◆ WORK TO BE COMPLETED
Go over the data and keep only the lines that include "shown".

◆ EXCERPTED RECORDS
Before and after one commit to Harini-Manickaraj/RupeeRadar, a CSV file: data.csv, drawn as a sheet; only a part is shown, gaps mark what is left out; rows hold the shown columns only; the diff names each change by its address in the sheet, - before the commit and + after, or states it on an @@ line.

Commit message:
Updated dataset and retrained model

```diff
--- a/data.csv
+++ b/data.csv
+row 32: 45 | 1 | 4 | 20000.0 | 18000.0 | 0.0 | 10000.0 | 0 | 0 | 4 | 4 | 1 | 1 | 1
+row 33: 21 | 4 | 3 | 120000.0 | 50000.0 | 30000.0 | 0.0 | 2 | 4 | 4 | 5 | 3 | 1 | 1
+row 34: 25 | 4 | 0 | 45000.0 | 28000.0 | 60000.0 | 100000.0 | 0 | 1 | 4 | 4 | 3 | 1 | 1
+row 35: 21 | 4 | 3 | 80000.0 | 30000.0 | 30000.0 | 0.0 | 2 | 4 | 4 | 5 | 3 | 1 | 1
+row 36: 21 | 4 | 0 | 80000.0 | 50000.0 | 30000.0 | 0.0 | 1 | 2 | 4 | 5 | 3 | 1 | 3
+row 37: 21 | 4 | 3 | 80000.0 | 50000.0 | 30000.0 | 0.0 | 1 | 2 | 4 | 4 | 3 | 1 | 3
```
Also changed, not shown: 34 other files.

◆ RESPONSE TO THIS TASK
Before and after one commit to Harini-Manickaraj/RupeeRadar, a CSV file: data.csv, drawn as a sheet; only a part is shown, gaps mark what is left out; rows hold the shown columns only; the diff names each change by its address in the sheet, - before the commit and + after, or states it on an @@ line.
Also changed, not shown: 34 other files.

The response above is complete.